Dungeons, caverns, ancient crypts, earthquake-prone volcanic passages and other assorted subterranean hotspots are like adventurer catnip, in that they’re utterly irresistible and make those attracted to them engage in behaviors that, in retrospect, may be a terrible idea. “Ooh, that’s a giant monster, I should totally poke it with a sword to see what it does!” Yeah, great idea, except instead of getting tangled up in string and sleeping it off only to wake up wondering where one’s dignity got to, the adventurer looks back fondly at the time they used to have a spleen. Venture Forth is a new dungeoneering first-person action RPG hungry for heroes to feed the beasts lurking in its deepest caverns, and now there’s a demo to help its Kickstarter gain a bit of traction.
Venture Forth has been in development as a one-man project for a while now, but in order to meet its full potential it could use a bit of help. What’s being shown off in the demo has definite promise, and the inventory system in particular promises a world of depth for creating personalized loadouts, but there are several rough edges that a development team fueled by a successful Kickstarter will polish to a shine. On the other hand, I not only beat the demo after much swearing and reloading but also had a great time doing it, so it’s already got a lot of things right.
There’s not a lot of plot in Venture Forth, or at least not yet, other than “there’s a cave, go explore”. While the full game will be procedurally-generated from pre-built parts, the demo is hand-constructed to show off a wide variety of room styles. Giant caverns, twisty tunnels, switch traps, and hidden passages fill up the world, and monsters lurk in its depths just often enough to keep you on your toes while also allowing time for exploration. It’s a nice balance of combat and spelunking, with frequent bouts of reconfiguring equipment to keep things interesting.
Monsters are fairly generous with the loot drops, and while the inventory initially looks confusing it actually makes a lot of sense when you see how everything fits together. Each of the item slots is a complete loadout, including head and body armor, left and right handed items, and a spare slot for arrows. A single push of the number keys can see you go from a hyper-fast archer to a zippy hit and run sword and shield unit and then a slower but far tougher tank. Each weapon and piece of armor has bonuses and downgrades associated with it, so it takes a bit of juggling to fit a good set of equipment together. Another fun aspect of the weapon system is that, once you’ve got an item, each additional pickup adds a +1 to the item’s strength rather than cluttering up the inventory with duplicate equipment.

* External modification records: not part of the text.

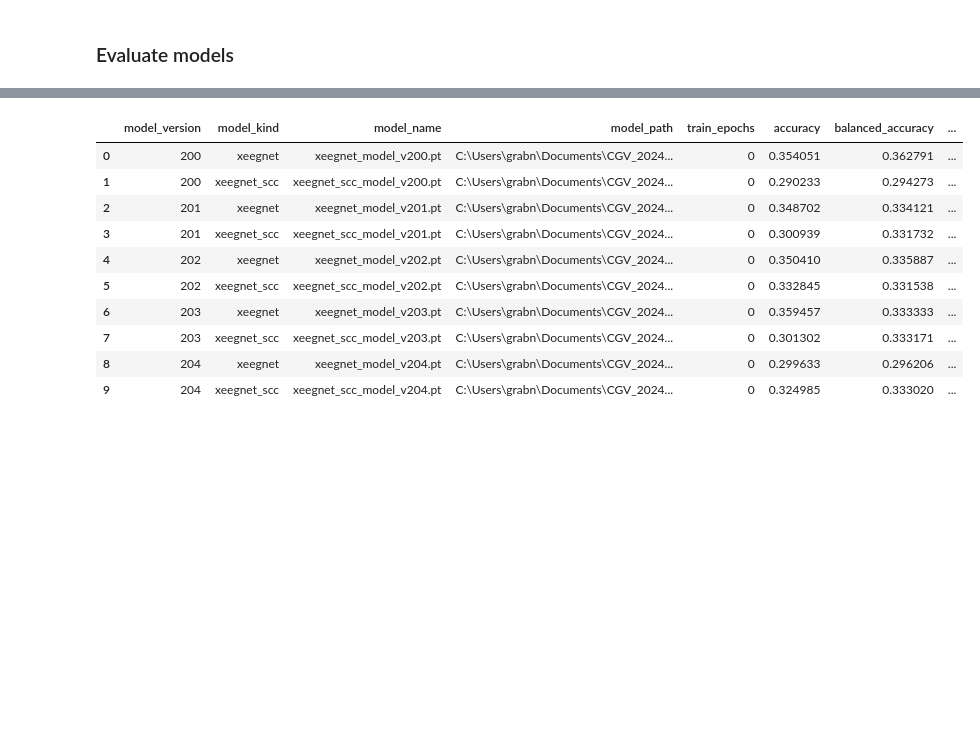
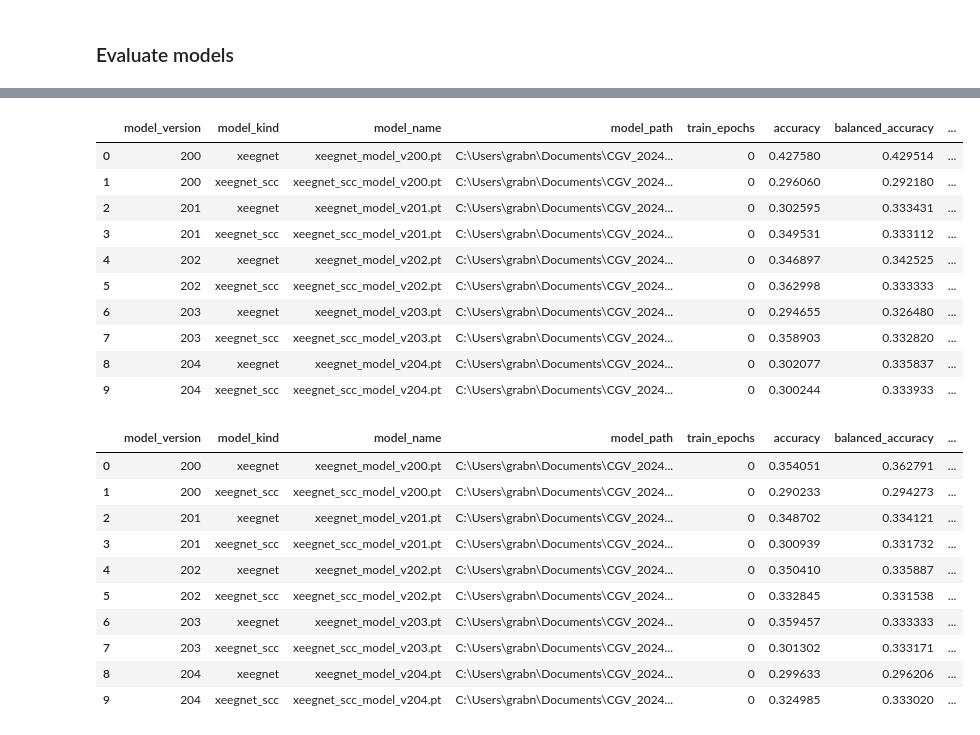
Before and after one commit to hereditary-eu/EEGlass, a Jupyter notebook: backend/experiments_xeegnet/adapt_selfeeg.ipynb, the cells around one changed output, grey strips where cells are left out. Saved outputs shown, nothing was run; the diff lists cells and outputs as text; code cells hidden in the pictures; blank space fills up the shorter version.

```diff
--- a/backend/experiments_xeegnet/adapt_selfeeg.ipynb
+++ b/backend/experiments_xeegnet/adapt_selfeeg.ipynb
@@ -683,3 +816,18 @@ Evaluating saved model: xeegnet_scc at C:\Users\grabn\Documents\CGV_2024\xeegVis
+# %%
+saved_model_results
+saved_model_results_df
+# %% [output]
+|  | model_version | model_kind | model_name | model_path | train_epochs | accuracy | balanced_accuracy | ... |
+| 0 | 200 | xeegnet | xeegnet_model_v200.pt | C:\Users\grabn\Documents\CGV_2024... | 0 | 0.427580 | 0.429514 | ... |
+| 1 | 200 | xeegnet_scc | xeegnet_scc_model_v200.pt | C:\Users\grabn\Documents\CGV_2024... | 0 | 0.296060 | 0.292180 | ... |
+| 2 | 201 | xeegnet | xeegnet_model_v201.pt | C:\Users\grabn\Documents\CGV_2024... | 0 | 0.302595 | 0.333431 | ... |
+| 3 | 201 | xeegnet_scc | xeegnet_scc_model_v201.pt | C:\Users\grabn\Documents\CGV_2024... | 0 | 0.349531 | 0.333112 | ... |
+| 4 | 202 | xeegnet | xeegnet_model_v202.pt | C:\Users\grabn\Documents\CGV_2024... | 0 | 0.346897 | 0.342525 | ... |
+| 5 | 202 | xeegnet_scc | xeegnet_scc_model_v202.pt | C:\Users\grabn\Documents\CGV_2024... | 0 | 0.362998 | 0.333333 | ... |
+| 6 | 203 | xeegnet | xeegnet_model_v203.pt | C:\Users\grabn\Documents\CGV_2024... | 0 | 0.294655 | 0.326480 | ... |
+| 7 | 203 | xeegnet_scc | xeegnet_scc_model_v203.pt | C:\Users\grabn\Documents\CGV_2024... | 0 | 0.358903 | 0.332820 | ... |
+| 8 | 204 | xeegnet | xeegnet_model_v204.pt | C:\Users\grabn\Documents\CGV_2024... | 0 | 0.302077 | 0.335837 | ... |
+| 9 | 204 | xeegnet_scc | xeegnet_scc_model_v204.pt | C:\Users\grabn\Documents\CGV_2024... | 0 | 0.300244 | 0.333933 | ... |
 # %%
 saved_model_results_df.sort_values(["model_version", "model_kind"]).reset_index(drop=True)
 # %% [output]
```
Also changed, not shown: parts of 24 cells of this notebook, 1 other file.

Once I had a nice selection of gear I was constantly mixing and matching to see what kind of tradeoffs in speed, strength, and defense I could work with, leading to a number of interesting encounters against enemies that took me apart several times before I figured out a good strategy.
While rough around the edges, with keyboard commands for secondary functions that desperately need to be tuned for user friendliness (alt-F4 to save and quit?) and some questionable monster designs (not too fond of the darkness monsters, although the one that’s mostly invisible and also turns the surrounding area transparent is nifty), Venture Forth has a lot of good ideas already in place. The demo is good fun to explore, with plenty of secrets to track down, and figuring out how to use an environment with a new weapon loadout to avoid getting swarmed made for some pleasantly tense encounters. There’s a lot of work to be done and both a Kickstarter and Greenlight to clear in order for Venture Forth to get where it needs to be, but if it can successfully build off the solid base it’s already established, there should be a ton of great dungeon-crawling ahead for any adventurer looking to get their organs forcibly rearranged.